  • Substratum composition and expression of surface proteins both altered biofilm chirality
  • Flagella and the direction of peptidoglycan synthesis did not significantly affect chirality


A research group led by Lene Oddershede from the University of Copenhagen investigated chirality in E. coli. Chirality in bacteria is nothing new but is not very well studied. Several research groups have shown that flagellar rotation in E. coli and other flagellated bacteria causes movement in one particular direction. Bacteria such as Myxococcus spp. that exhibit gliding motility have also show to form chiral colonies depending on the direction of the movement of the gliding proteins. The team from Copenhagen have potentially found a new mechanism as they showed that surface proteins and flagella did not contribute to chiral colonies in their model. They argue the surface proteins such as flagella and pilli surround the bacterial cell and prevent it from interacting with the surface. Once these obstructions are removed, the cell surface can interact with the substrate and grown chiral colonies.

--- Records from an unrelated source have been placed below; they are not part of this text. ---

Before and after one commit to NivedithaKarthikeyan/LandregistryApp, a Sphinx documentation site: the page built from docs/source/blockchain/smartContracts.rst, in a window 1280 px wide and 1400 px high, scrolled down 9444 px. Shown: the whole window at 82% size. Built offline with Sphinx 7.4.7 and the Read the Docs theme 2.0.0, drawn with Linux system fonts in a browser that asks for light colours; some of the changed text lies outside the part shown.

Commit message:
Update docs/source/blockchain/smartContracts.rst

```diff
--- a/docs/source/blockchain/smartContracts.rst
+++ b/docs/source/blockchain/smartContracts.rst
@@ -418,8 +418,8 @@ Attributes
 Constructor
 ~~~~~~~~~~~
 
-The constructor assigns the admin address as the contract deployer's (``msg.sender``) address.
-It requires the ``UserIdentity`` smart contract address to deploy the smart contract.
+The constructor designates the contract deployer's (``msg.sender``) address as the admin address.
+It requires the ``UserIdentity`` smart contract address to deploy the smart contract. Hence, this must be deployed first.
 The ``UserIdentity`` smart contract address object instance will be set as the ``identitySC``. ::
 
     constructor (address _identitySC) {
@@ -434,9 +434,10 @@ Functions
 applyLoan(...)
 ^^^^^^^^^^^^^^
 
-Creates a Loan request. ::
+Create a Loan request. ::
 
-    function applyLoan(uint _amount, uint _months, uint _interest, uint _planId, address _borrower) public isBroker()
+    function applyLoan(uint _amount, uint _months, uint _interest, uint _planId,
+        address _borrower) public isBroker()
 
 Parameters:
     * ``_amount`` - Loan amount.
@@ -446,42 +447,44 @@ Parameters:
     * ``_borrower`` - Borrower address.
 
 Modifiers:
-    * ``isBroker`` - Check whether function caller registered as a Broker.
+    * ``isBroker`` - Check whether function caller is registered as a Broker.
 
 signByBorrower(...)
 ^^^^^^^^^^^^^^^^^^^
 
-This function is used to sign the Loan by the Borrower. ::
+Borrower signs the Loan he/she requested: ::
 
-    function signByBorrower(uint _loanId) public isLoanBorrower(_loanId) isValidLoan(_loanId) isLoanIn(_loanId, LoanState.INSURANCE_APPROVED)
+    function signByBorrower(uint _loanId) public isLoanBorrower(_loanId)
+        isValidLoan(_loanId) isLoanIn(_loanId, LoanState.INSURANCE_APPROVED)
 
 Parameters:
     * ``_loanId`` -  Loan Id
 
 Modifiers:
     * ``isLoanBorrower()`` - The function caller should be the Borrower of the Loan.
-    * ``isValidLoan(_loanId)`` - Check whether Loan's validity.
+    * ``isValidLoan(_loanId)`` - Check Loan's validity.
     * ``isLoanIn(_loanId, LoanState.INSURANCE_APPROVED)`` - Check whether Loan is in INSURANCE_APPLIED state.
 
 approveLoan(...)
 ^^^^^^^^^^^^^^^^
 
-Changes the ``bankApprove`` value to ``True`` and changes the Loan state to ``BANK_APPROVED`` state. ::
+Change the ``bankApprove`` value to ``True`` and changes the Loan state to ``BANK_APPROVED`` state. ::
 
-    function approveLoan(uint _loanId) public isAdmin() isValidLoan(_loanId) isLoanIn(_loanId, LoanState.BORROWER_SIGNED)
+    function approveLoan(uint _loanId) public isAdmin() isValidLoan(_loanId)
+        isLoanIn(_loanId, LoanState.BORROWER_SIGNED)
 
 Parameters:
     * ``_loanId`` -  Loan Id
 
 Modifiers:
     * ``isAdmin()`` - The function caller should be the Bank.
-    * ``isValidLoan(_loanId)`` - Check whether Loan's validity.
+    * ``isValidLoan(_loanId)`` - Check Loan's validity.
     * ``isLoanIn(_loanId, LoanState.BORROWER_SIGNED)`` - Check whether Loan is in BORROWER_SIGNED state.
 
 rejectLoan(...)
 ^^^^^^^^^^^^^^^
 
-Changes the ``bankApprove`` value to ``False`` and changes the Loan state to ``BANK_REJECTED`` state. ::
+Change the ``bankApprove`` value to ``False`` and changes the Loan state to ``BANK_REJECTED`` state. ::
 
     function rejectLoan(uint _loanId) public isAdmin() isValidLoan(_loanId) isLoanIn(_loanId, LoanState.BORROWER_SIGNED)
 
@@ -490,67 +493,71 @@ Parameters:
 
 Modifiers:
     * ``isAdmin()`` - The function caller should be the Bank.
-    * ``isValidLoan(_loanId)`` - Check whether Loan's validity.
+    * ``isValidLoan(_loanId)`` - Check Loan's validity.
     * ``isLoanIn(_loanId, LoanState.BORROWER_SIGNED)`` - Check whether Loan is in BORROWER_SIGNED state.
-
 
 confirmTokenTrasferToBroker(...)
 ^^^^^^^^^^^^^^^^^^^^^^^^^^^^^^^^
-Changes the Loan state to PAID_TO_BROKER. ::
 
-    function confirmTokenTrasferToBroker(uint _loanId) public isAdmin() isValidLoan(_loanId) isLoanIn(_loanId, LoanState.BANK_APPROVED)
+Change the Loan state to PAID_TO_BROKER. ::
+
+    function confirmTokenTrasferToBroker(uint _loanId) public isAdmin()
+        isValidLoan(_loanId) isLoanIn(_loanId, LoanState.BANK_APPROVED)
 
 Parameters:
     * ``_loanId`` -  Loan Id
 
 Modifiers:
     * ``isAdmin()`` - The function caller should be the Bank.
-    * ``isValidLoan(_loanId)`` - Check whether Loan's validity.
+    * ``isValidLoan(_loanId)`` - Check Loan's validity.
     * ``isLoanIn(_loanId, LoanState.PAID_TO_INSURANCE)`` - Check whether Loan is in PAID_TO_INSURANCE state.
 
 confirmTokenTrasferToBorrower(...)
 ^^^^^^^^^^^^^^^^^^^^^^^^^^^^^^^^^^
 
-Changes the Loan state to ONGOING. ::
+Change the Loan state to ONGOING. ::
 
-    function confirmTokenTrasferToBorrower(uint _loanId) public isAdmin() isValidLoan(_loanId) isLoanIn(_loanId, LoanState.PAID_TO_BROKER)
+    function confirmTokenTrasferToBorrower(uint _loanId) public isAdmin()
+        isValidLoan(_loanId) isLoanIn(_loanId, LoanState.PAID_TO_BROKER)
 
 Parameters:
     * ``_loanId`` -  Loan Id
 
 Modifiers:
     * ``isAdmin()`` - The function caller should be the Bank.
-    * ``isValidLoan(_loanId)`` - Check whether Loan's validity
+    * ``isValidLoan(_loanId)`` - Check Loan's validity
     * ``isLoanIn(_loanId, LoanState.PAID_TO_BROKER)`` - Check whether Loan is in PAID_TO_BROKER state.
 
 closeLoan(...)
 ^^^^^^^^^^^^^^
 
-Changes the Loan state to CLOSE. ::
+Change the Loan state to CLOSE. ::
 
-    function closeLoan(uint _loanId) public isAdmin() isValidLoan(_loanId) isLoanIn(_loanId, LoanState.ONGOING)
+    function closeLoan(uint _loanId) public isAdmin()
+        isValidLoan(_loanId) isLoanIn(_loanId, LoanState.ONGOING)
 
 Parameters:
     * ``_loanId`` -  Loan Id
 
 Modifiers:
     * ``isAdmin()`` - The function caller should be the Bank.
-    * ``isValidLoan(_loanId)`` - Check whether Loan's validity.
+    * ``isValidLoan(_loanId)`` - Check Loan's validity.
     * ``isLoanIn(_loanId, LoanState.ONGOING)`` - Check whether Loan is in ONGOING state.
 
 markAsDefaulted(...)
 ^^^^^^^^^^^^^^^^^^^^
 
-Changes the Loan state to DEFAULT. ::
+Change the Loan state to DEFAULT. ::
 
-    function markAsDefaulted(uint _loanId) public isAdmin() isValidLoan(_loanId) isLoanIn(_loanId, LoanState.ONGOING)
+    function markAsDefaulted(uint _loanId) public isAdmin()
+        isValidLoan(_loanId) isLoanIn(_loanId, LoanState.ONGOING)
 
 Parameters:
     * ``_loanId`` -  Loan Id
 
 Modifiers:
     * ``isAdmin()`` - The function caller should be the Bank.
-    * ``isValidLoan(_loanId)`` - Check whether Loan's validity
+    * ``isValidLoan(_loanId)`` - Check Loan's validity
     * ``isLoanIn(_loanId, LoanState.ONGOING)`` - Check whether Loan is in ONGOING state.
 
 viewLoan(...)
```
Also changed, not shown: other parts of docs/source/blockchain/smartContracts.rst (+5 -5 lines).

The study of chirality is important. As the authors of this work state, it can be a language for the micro to communicate with the macro, in this case, for bacteria to communicate how a biofilm should form. It may also give us clues as to how unicellular organisms work together as well as compete within communities.


From microbial biofilms to human migrations, spatial competition is central to the evolutionary history of many species. The boundary between expanding populations is the focal point of competition for space and resources and is of particular interest in ecology. For all Escherichia coli strains studied here, these boundaries move in a counterclockwise direction even when the competing strains have the same fitness. We find that chiral growth of bacterial colonies is strongly suppressed by the expression of extracellular features such as adhesive structures and pili. Experiments with other microbial species show that chiral growth is found in other bacteria and exclude cell wall biosynthesis and anisotropic shape as the primary causes of chirality. Instead, intimate contact with the substratum is necessary for chirality. Our results demonstrate that through a handful of surface molecules cells can fundamentally reorganize their migration patterns, which might affect intra- and interspecific competitions through colony morphology or other mechanisms.

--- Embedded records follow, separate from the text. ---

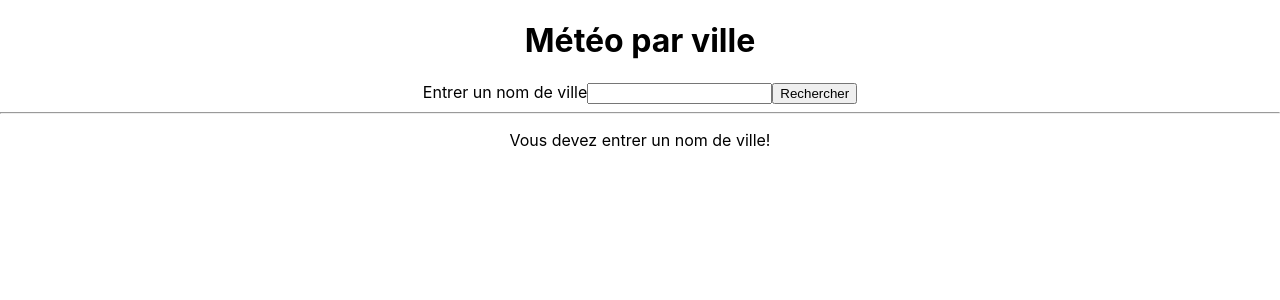
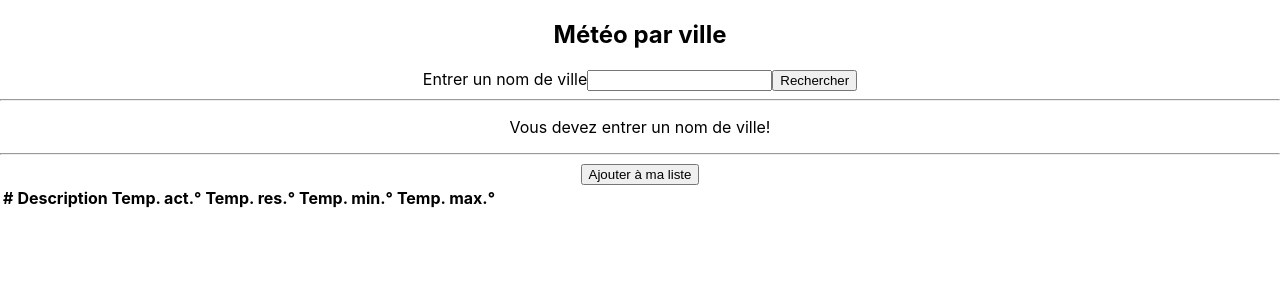
Before and after one commit to phil-form/TbReact, a React (Create React App) app in the folder src/exercice/Claire/exercice_01/: page / in a window 1280 px wide. Shown: the top 300 px of the page. Built offline with nearby package versions, Linux system fonts and the light colour scheme; the HTML template or start-up script is replaced by a standard one.

Commit message:
Exercice 07 : Bonus + metric system

```diff
--- a/src/exercice/Claire/exercice_01/src/components/exo_07/Container.jsx
+++ b/src/exercice/Claire/exercice_01/src/components/exo_07/Container.jsx
@@ -1,15 +1,29 @@
 import { useState } from "react";
-import Meteo from "./Meteo";
+import Meteo from "./MeteoDetail";
+import MeteoList from "./MeteoList";
 import Search from "./Search";
 
 function Container() {
     const [cityName, setCityName] = useState('');
+    const [current, setCurrent] = useState();
+    const [weathers, setWeathers] = useState([])
+
+    function addToList() {
+        setWeathers( (v) => {
+            v.push(current)
+            return [...v]
+        })
+    }
+
     return (
         <>
-            <h1>Météo par ville</h1>
+            <h2>Météo par ville</h2>
             <Search msg='' onSearch={(val) => setCityName(val)} />
             <hr></hr>
-            <Meteo cityName={cityName} />
+            <Meteo cityName={cityName} onChange={(data) => setCurrent(data)}/>
+            <hr></hr>
+            <input type="button" onClick={addToList} value="Ajouter à ma liste"></input>
+            <MeteoList weathers={weathers}/>
         </>
     );
 }
--- a/src/exercice/Claire/exercice_01/src/components/exo_07/Meteo.jsx
+++ b/src/exercice/Claire/exercice_01/src/components/exo_07/MeteoDetail.jsx
@@ -1,16 +1,16 @@
 import {useEffect, useState} from "react";
 import axios from "axios";
 
-function Meteo ({ cityName }) {
+function Meteo (props) {
     const [isLoading, setIsLoading] = useState(false);
     const [error, setError] = useState(null);
     const [data, setData] = useState(null);
 
     useEffect(
         () => {
-            const url = `https://api.openweathermap.org/data/2.5/weather?q=${cityName}&appid=30ef736344995364186c0077d15422fd`;
+            const url = `https://api.openweathermap.org/data/2.5/weather?q=${props.cityName}&appid=30ef736344995364186c0077d15422fd&units=metric`;
 
-            if(cityName) {
+            if(props.cityName) {
                 setIsLoading(true);
                 setError(null);
                 setData(null);
@@ -24,6 +24,7 @@ function Meteo ({ cityName }) {
                             weather: data.weather,
                             main: data.main
                         });
+                        props.onChange(data)
                     })
                     .catch(e => setError(e.error))
                     .finally(() => setIsLoading(false));
@@ -33,7 +34,7 @@ function Meteo ({ cityName }) {
 
             }
         },
-    [cityName]);
+    [props.cityName]);
 
     return (
         <div className="m-0">
@@ -47,12 +48,10 @@ function Meteo ({ cityName }) {
                         data.weather.map( (w) => <p key={w.id}>{w.main}: {w.description}</p> )
                     }
                     <h5>Temperatures: </h5>
-                    <ul>
-                        <li>Actuelle: {data.main.temperature}</li>
-                        <li>Ressentie: {data.main.feels_like}</li>
-                        <li>Minimum: {data.main.temp_min}</li>
-                        <li>Maximum {data.main.temp_max}</li>
-                    </ul>
+                    <p>Actuelle: {data.main.temp}°</p>
+                    <p>Ressentie: {data.main.feels_like}°</p>
+                    <p>Minimum: {data.main.temp_min}°</p>
+                    <p>Maximum {data.main.temp_max}°</p>
                 </>
                 :
                 <p>Vous devez entrer un nom de ville!</p> }
--- /dev/null
+++ b/src/exercice/Claire/exercice_01/src/components/exo_07/MeteoList.jsx
@@ -0,0 +1,36 @@
+function MeteoList(props) {
+    const jsx = props.weathers.map( (weather) => <WeatherItem weather={weather}/>);
+    return (
+        <>
+            <table className="table">
+                <thead>
+                    <tr>
+                        <th>#</th>
+                        <th>Description</th>
+                        <th>Temp. act.°</th>
+                        <th>Temp. res.°</th>
+                        <th>Temp. min.°</th>
+                        <th>Temp. max.°</th>
+                    </tr>
+                </thead>
+                <tbody>
+                    {jsx}
+                </tbody>
+            </table>
+        </>
+    );
+}
+export default MeteoList;
+
+function WeatherItem(props) {
+    return(
+        <tr>
+            <td>{props.weather.id}</td>
+            <td>{props.weather.weather.map( (v) => <p key={v.id}>{v.main} - {v.description}</p>)}</td>
+            <td>{props.weather.main.temp}</td>
+            <td>{props.weather.main.feels_like}</td>
+            <td>{props.weather.main.temp_min}</td>
+            <td>{props.weather.main.temp_max}</td>
+        </tr>
+    );
+}
--- a/src/exercice/Claire/exercice_01/src/index.js
+++ b/src/exercice/Claire/exercice_01/src/index.js
@@ -6,9 +6,9 @@ import reportWebVitals from './reportWebVitals';
 
 const root = ReactDOM.createRoot(document.getElementById('root'));
 root.render(
-  <React.StrictMode>
+  // <React.StrictMode>
     <App />
-  </React.StrictMode>
+  // </React.StrictMode>
 );
 
 // If you want to start measuring performance in your app, pass a function
```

Chirality in microbial biofilms is mediated by close interactions between the cell surface and the substratum

Jauffred, Liselotte

Munk Vejborg, Rebecca

Korolev, Kirill S

Brown, Stanley

Oddershede, Lene B



Ben Libberton

Science Communicator, Freelance

I'm a freelance science communicator, formerly a Postdoc in the biofilm field. I'm interested in how bacteria cause disease and look to technology to produce novel tools to study and ultimately prevent infection.